Preparing to begin its second season using software technology labeled “Hudl Beta Program,” FHS varsity football players and coaches could make adjustments after their offensive or defensive series ended, not having to wait until halftime, with almost instantaneous visual replays that could be categorized and available for players to see along the sideline using iPads.
“One of only 80 high schools selected in the country” by Hudl in 2015 to use this new technology according to the team’s video coordinator, Chase Scott, Farragut finished 11-2 ending with a Class 5A state quarterfinal appearance.
“It was a big help for us looking at things … we were able to make quick adjustments,” Ad-mirals skipper Eddie Court-ney said while crediting Scott for helping FHS acquire Hudl Beta. “You could get it instantly.”
Scott, in the pressbox utilizing Hudl Beta, “Is sitting next to our camera guy with [Hudl Beta] plugged into his laptop, and he’s tagging it as the game goes on,” Geoff Courtney, FHS defensive backs coach, said about making specific plays in a series an instant recall on the sideline.
“We can go back after every series and could see exactly what we thought we were seeing and show the kids and we can absolutely get on the same page,” Geoff Courtney added about using Hudl with his defensive backs on the sideline “while our offense is on the field.”

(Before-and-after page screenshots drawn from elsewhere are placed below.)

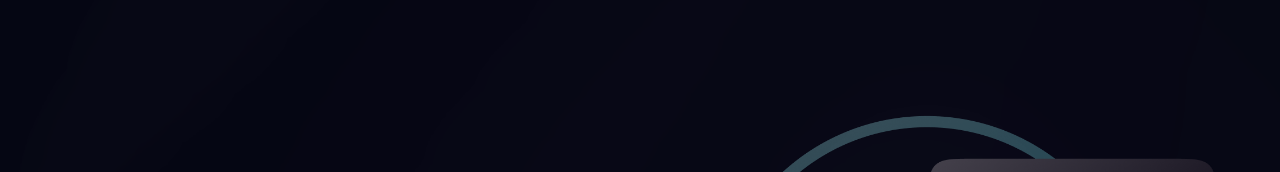
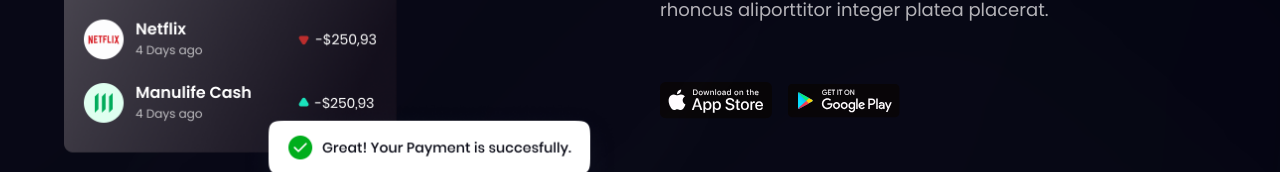
Before and after one commit to 0xSunday/modern_bank_app, a Next.js app: page / in a window 1280 px wide. Shown: the part 1830-2002 px from the top of the page. Built offline with nearby package versions, Linux system fonts and the light colour scheme.

Commit message:
solved errors 1

```diff
--- a/components/Billings.jsx
+++ b/components/Billings.jsx
@@ -1,7 +1,7 @@
 import React from "react";
 import { apple, bill, google } from "../public/assets";
 import styles, { layout } from "../Styles";
-import Image from "next/Image";
+import Image from "next/image";
 const Billings = () => (
   <section
     id="product"
@@ -27,8 +27,8 @@ const Billings = () => (
         neque. Fusce ipsum orci rhoncus aliporttitor integer platea placerat.
       </p>
       <div className="flex   flex-row justify-around items-center mt-14 ">
-        <Image src={apple} alt="apple" className="mr-4" />
-        <Image src={google} alt="google" />
+        <Image src={apple} alt="apple" className="mr-4 w-28  " />
+        <Image src={google} alt="google" className="w-28 " />
       </div>
     </div>
   </section>
```
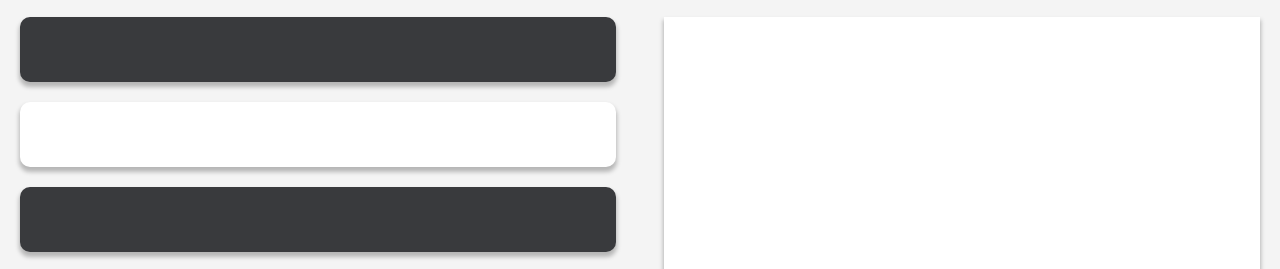
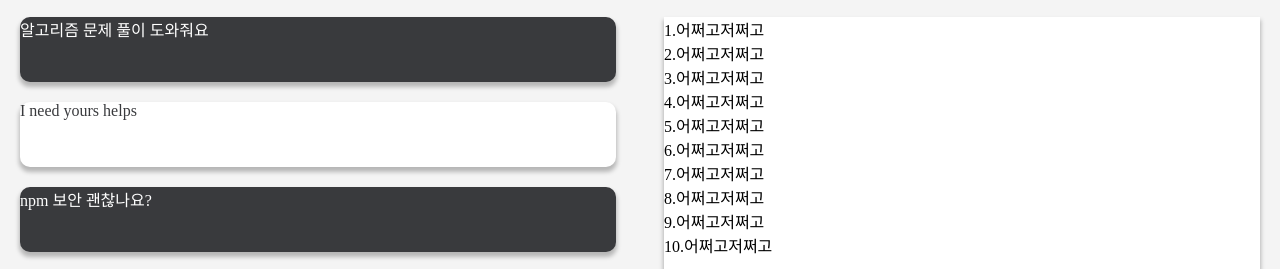
Before and after one commit to paulsea27115/Tait, a plain HTML site: page index.html in a window 1280 px wide. Shown: the part 627-896 px from the top of the page. Drawn offline with Linux system fonts and the light colour scheme; a web font is replaced by a local one.

Commit message:
업데이트

```diff
--- a/CSS/style.css
+++ b/CSS/style.css
@@ -325,9 +325,11 @@ section > ul.comment-list > li{
 	background:rgba(57,58,61,1);
     border-radius: 10px;
     margin-top: 20px;
+    color: white;
 }
 section > ul.comment-list > li:nth-child(2n){
     background:rgb(255, 255, 255);
+    color: rgba(57,58,61,1);
 }
 section > ul.top-list{
     width: 100%;
--- a/index.html
+++ b/index.html
@@ -32,34 +32,31 @@
             <section class="main-comment">
                 <div class="title">개발자 커뮤니티</div>
                 <ul class="comment-list">
-                    <li></li>
-                    <li></li>
-                    <li></li>
-                    <li></li>
-                    <li></li>
-                    <li></li>
+                    <li>알고리즘 문제 풀이 도와줘요</li>
+                    <li>I need yours helps</li>
+                    <li>npm 보안 괜찮나요?</li>
+                    <li>gopher 한국에서는 언제 할것같나요?</li>
+                    <li>jsp 요즘 업계에서 많이 사용되나요?</li>
+                    <l  i>같이 개발할 사람</l>
                 </ul>
             </section>
             <div id="space"></div>
             <section class="main-top">
                 <div class="title">개발자 커뮤니티</div>
                 <ul class="top-list">
-                    <li></li>
-                    <li></li>
-                    <li></li>
-                    <li></li>
-                    <li></li>
-                    <li></li>
-                    <li></li>
-                    <li></li>
-                    <li></li>
-                    <li></li>
+                    <li>1.어쩌고저쩌고</li>
+                    <li>2.어쩌고저쩌고</li>
+                    <li>3.어쩌고저쩌고</li>
+                    <li>4.어쩌고저쩌고</li>
+                    <li>5.어쩌고저쩌고</li>
+                    <li>6.어쩌고저쩌고</li>
+                    <li>7.어쩌고저쩌고</li>
+                    <li>8.어쩌고저쩌고</li>
+                    <li>9.어쩌고저쩌고</li>
+                    <li>10.어쩌고저쩌고</li>
                 </ul>
             </section>
         </section>
     </main>
-    <script>
-
-    </script>
 </body>
 </html>
```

Players, Geoff Courtney said, “can actually see themselves, there’s a better line of communication that way. They loved it. A lot of times when you’re out there on the field you see so much at once that it’s hard to go back and recall, ‘Well, I think he stepped this way,’ or, ‘I think they blocked down’ or whatever.
“Then you can go back and show them, ‘This is what happened,’” Geoff Courtney added. “‘You’re right, that’s how they did it,’ or, ‘This is how we need to do this better.’”
Many such players, Geoff Courtney said, are visual learners. “For some guys it’s harder” to learn with verbal correction, “They have to see it to learn it.”
The head coach added, “These kids are more visual today. Everybody’s got cell phones and texts. They see things a lot faster and they learn from it quicker that way.”
Another big advantage last year: “I think most school probably didn’t know it was out there,” Geoff Courtney said.
The Hudl Beta program was free last season because FHS “was one of the few teams selected in the country. … We were like their test pilots.
“This was the first year they were trying it,” Geoff Courtney said. This year Hudl Best will cost “about $1,800. Anyone can go and buy it now.”
In April 2015, “We heard that Hudl was introducing a new technology where you could instantly shoot video from a pressbox angle [and have it] down to the sideline after every play,” Scott said.